◆ **What is needed**: Could you copy every record below exactly as it is written?

◆ **Task material**:
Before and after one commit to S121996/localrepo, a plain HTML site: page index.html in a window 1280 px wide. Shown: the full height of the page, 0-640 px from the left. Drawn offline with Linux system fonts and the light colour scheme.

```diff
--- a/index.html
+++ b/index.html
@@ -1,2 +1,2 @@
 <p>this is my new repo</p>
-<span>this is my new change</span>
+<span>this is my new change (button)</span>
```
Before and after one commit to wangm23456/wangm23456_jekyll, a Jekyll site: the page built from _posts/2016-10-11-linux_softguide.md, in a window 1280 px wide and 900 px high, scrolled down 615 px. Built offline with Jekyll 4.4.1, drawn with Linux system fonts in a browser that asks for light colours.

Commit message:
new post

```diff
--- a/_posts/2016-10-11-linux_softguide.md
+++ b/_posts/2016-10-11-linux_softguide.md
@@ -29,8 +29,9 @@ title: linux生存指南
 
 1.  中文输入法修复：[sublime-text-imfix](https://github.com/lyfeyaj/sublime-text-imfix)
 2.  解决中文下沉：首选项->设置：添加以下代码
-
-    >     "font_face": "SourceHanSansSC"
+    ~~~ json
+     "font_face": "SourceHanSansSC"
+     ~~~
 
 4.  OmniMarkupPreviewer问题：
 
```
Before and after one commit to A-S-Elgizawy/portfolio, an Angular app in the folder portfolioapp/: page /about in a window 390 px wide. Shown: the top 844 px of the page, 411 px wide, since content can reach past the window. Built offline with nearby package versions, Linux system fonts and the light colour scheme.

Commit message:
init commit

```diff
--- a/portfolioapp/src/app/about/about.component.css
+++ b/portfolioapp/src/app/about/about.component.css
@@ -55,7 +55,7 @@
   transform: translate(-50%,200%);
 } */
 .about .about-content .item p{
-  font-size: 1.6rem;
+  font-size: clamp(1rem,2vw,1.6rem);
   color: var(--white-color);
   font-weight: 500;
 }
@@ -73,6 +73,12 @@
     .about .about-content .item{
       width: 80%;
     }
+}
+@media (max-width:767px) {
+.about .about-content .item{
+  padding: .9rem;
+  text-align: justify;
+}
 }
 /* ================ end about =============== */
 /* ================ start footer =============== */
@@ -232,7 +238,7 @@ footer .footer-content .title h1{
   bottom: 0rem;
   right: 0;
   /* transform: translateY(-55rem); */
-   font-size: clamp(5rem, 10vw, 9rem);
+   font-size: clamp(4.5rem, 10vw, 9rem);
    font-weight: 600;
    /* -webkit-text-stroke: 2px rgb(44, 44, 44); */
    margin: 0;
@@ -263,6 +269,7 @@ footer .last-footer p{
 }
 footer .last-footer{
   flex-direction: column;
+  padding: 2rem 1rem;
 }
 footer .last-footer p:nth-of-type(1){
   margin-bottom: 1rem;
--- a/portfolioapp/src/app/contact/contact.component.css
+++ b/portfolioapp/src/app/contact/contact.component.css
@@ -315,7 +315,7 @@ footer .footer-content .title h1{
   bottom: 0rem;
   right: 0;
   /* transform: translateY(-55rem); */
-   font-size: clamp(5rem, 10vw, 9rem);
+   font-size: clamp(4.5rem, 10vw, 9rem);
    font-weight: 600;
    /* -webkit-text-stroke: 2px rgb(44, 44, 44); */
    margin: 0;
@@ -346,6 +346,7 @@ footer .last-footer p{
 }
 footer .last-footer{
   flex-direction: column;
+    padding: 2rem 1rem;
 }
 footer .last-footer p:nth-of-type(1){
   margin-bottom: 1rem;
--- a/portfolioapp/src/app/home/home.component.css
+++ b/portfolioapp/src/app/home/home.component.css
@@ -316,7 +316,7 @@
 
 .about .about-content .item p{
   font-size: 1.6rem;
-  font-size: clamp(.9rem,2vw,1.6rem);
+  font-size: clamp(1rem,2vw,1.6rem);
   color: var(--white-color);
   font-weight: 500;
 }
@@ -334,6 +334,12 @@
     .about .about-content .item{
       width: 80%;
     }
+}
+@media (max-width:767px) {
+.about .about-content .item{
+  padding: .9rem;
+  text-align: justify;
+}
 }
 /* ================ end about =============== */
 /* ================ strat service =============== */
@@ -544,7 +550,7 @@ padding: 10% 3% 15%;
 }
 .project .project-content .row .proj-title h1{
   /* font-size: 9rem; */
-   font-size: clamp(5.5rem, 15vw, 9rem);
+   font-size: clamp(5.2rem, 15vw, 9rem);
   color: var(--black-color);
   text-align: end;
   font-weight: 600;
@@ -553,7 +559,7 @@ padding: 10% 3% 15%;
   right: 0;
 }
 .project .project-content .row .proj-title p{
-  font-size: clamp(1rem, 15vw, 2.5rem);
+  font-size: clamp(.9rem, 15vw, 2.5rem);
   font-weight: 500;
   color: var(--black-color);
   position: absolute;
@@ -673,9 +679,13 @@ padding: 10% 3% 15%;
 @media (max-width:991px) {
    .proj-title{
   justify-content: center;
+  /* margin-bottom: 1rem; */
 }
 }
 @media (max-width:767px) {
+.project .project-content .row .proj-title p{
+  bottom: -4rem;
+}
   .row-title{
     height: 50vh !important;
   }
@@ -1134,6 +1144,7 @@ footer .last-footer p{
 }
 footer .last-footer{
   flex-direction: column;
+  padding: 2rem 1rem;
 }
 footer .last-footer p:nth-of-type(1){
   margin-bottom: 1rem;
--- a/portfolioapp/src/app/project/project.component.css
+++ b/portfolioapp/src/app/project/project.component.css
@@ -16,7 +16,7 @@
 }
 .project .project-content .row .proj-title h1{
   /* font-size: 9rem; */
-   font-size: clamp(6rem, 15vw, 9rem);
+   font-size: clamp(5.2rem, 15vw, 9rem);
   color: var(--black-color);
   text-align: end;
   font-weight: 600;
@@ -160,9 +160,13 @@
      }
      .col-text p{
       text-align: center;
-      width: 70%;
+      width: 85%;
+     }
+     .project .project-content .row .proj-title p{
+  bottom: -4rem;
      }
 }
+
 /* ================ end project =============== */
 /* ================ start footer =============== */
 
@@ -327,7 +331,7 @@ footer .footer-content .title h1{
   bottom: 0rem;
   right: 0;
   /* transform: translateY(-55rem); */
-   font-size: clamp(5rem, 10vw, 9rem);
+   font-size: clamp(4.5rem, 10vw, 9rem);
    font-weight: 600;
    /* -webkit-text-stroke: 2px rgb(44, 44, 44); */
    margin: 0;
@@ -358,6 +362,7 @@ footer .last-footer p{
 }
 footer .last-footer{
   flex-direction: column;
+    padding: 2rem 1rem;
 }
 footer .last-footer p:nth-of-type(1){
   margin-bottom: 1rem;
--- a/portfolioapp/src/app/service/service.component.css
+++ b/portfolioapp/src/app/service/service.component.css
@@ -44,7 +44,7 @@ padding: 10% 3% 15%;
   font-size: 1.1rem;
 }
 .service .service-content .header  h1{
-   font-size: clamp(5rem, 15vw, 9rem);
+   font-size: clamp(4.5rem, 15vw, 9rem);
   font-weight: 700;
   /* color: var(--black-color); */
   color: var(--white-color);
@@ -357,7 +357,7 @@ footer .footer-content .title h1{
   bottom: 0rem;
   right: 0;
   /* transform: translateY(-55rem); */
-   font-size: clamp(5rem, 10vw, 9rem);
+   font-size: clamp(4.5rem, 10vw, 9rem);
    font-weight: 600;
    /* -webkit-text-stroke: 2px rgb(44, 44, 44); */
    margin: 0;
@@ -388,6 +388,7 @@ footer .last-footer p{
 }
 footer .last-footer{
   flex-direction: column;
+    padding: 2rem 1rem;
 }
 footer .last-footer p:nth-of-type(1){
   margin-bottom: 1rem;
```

◆ **Task answer**:
Before and after one commit to S121996/localrepo, a plain HTML site: page index.html in a window 1280 px wide. Shown: the full height of the page, 0-640 px from the left. Drawn offline with Linux system fonts and the light colour scheme.

```diff
--- a/index.html
+++ b/index.html
@@ -1,2 +1,2 @@
 <p>this is my new repo</p>
-<span>this is my new change</span>
+<span>this is my new change (button)</span>
```
Before and after one commit to wangm23456/wangm23456_jekyll, a Jekyll site: the page built from _posts/2016-10-11-linux_softguide.md, in a window 1280 px wide and 900 px high, scrolled down 615 px. Built offline with Jekyll 4.4.1, drawn with Linux system fonts in a browser that asks for light colours.

Commit message:
new post

```diff
--- a/_posts/2016-10-11-linux_softguide.md
+++ b/_posts/2016-10-11-linux_softguide.md
@@ -29,8 +29,9 @@ title: linux生存指南
 
 1.  中文输入法修复：[sublime-text-imfix](https://github.com/lyfeyaj/sublime-text-imfix)
 2.  解决中文下沉：首选项->设置：添加以下代码
-
-    >     "font_face": "SourceHanSansSC"
+    ~~~ json
+     "font_face": "SourceHanSansSC"
+     ~~~
 
 4.  OmniMarkupPreviewer问题：
 
```
Before and after one commit to A-S-Elgizawy/portfolio, an Angular app in the folder portfolioapp/: page /about in a window 390 px wide. Shown: the top 844 px of the page, 411 px wide, since content can reach past the window. Built offline with nearby package versions, Linux system fonts and the light colour scheme.

Commit message:
init commit

```diff
--- a/portfolioapp/src/app/about/about.component.css
+++ b/portfolioapp/src/app/about/about.component.css
@@ -55,7 +55,7 @@
   transform: translate(-50%,200%);
 } */
 .about .about-content .item p{
-  font-size: 1.6rem;
+  font-size: clamp(1rem,2vw,1.6rem);
   color: var(--white-color);
   font-weight: 500;
 }
@@ -73,6 +73,12 @@
     .about .about-content .item{
       width: 80%;
     }
+}
+@media (max-width:767px) {
+.about .about-content .item{
+  padding: .9rem;
+  text-align: justify;
+}
 }
 /* ================ end about =============== */
 /* ================ start footer =============== */
@@ -232,7 +238,7 @@ footer .footer-content .title h1{
   bottom: 0rem;
   right: 0;
   /* transform: translateY(-55rem); */
-   font-size: clamp(5rem, 10vw, 9rem);
+   font-size: clamp(4.5rem, 10vw, 9rem);
    font-weight: 600;
    /* -webkit-text-stroke: 2px rgb(44, 44, 44); */
    margin: 0;
@@ -263,6 +269,7 @@ footer .last-footer p{
 }
 footer .last-footer{
   flex-direction: column;
+  padding: 2rem 1rem;
 }
 footer .last-footer p:nth-of-type(1){
   margin-bottom: 1rem;
--- a/portfolioapp/src/app/contact/contact.component.css
+++ b/portfolioapp/src/app/contact/contact.component.css
@@ -315,7 +315,7 @@ footer .footer-content .title h1{
   bottom: 0rem;
   right: 0;
   /* transform: translateY(-55rem); */
-   font-size: clamp(5rem, 10vw, 9rem);
+   font-size: clamp(4.5rem, 10vw, 9rem);
    font-weight: 600;
    /* -webkit-text-stroke: 2px rgb(44, 44, 44); */
    margin: 0;
@@ -346,6 +346,7 @@ footer .last-footer p{
 }
 footer .last-footer{
   flex-direction: column;
+    padding: 2rem 1rem;
 }
 footer .last-footer p:nth-of-type(1){
   margin-bottom: 1rem;
--- a/portfolioapp/src/app/home/home.component.css
+++ b/portfolioapp/src/app/home/home.component.css
@@ -316,7 +316,7 @@
 
 .about .about-content .item p{
   font-size: 1.6rem;
-  font-size: clamp(.9rem,2vw,1.6rem);
+  font-size: clamp(1rem,2vw,1.6rem);
   color: var(--white-color);
   font-weight: 500;
 }
@@ -334,6 +334,12 @@
     .about .about-content .item{
       width: 80%;
     }
+}
+@media (max-width:767px) {
+.about .about-content .item{
+  padding: .9rem;
+  text-align: justify;
+}
 }
 /* ================ end about =============== */
 /* ================ strat service =============== */
@@ -544,7 +550,7 @@ padding: 10% 3% 15%;
 }
 .project .project-content .row .proj-title h1{
   /* font-size: 9rem; */
-   font-size: clamp(5.5rem, 15vw, 9rem);
+   font-size: clamp(5.2rem, 15vw, 9rem);
   color: var(--black-color);
   text-align: end;
   font-weight: 600;
@@ -553,7 +559,7 @@ padding: 10% 3% 15%;
   right: 0;
 }
 .project .project-content .row .proj-title p{
-  font-size: clamp(1rem, 15vw, 2.5rem);
+  font-size: clamp(.9rem, 15vw, 2.5rem);
   font-weight: 500;
   color: var(--black-color);
   position: absolute;
@@ -673,9 +679,13 @@ padding: 10% 3% 15%;
 @media (max-width:991px) {
    .proj-title{
   justify-content: center;
+  /* margin-bottom: 1rem; */
 }
 }
 @media (max-width:767px) {
+.project .project-content .row .proj-title p{
+  bottom: -4rem;
+}
   .row-title{
     height: 50vh !important;
   }
@@ -1134,6 +1144,7 @@ footer .last-footer p{
 }
 footer .last-footer{
   flex-direction: column;
+  padding: 2rem 1rem;
 }
 footer .last-footer p:nth-of-type(1){
   margin-bottom: 1rem;
--- a/portfolioapp/src/app/project/project.component.css
+++ b/portfolioapp/src/app/project/project.component.css
@@ -16,7 +16,7 @@
 }
 .project .project-content .row .proj-title h1{
   /* font-size: 9rem; */
-   font-size: clamp(6rem, 15vw, 9rem);
+   font-size: clamp(5.2rem, 15vw, 9rem);
   color: var(--black-color);
   text-align: end;
   font-weight: 600;
@@ -160,9 +160,13 @@
      }
      .col-text p{
       text-align: center;
-      width: 70%;
+      width: 85%;
+     }
+     .project .project-content .row .proj-title p{
+  bottom: -4rem;
      }
 }
+
 /* ================ end project =============== */
 /* ================ start footer =============== */
 
@@ -327,7 +331,7 @@ footer .footer-content .title h1{
   bottom: 0rem;
   right: 0;
   /* transform: translateY(-55rem); */
-   font-size: clamp(5rem, 10vw, 9rem);
+   font-size: clamp(4.5rem, 10vw, 9rem);
    font-weight: 600;
    /* -webkit-text-stroke: 2px rgb(44, 44, 44); */
    margin: 0;
@@ -358,6 +362,7 @@ footer .last-footer p{
 }
 footer .last-footer{
   flex-direction: column;
+    padding: 2rem 1rem;
 }
 footer .last-footer p:nth-of-type(1){
   margin-bottom: 1rem;
--- a/portfolioapp/src/app/service/service.component.css
+++ b/portfolioapp/src/app/service/service.component.css
@@ -44,7 +44,7 @@ padding: 10% 3% 15%;
   font-size: 1.1rem;
 }
 .service .service-content .header  h1{
-   font-size: clamp(5rem, 15vw, 9rem);
+   font-size: clamp(4.5rem, 15vw, 9rem);
   font-weight: 700;
   /* color: var(--black-color); */
   color: var(--white-color);
@@ -357,7 +357,7 @@ footer .footer-content .title h1{
   bottom: 0rem;
   right: 0;
   /* transform: translateY(-55rem); */
-   font-size: clamp(5rem, 10vw, 9rem);
+   font-size: clamp(4.5rem, 10vw, 9rem);
    font-weight: 600;
    /* -webkit-text-stroke: 2px rgb(44, 44, 44); */
    margin: 0;
@@ -388,6 +388,7 @@ footer .last-footer p{
 }
 footer .last-footer{
   flex-direction: column;
+    padding: 2rem 1rem;
 }
 footer .last-footer p:nth-of-type(1){
   margin-bottom: 1rem;
```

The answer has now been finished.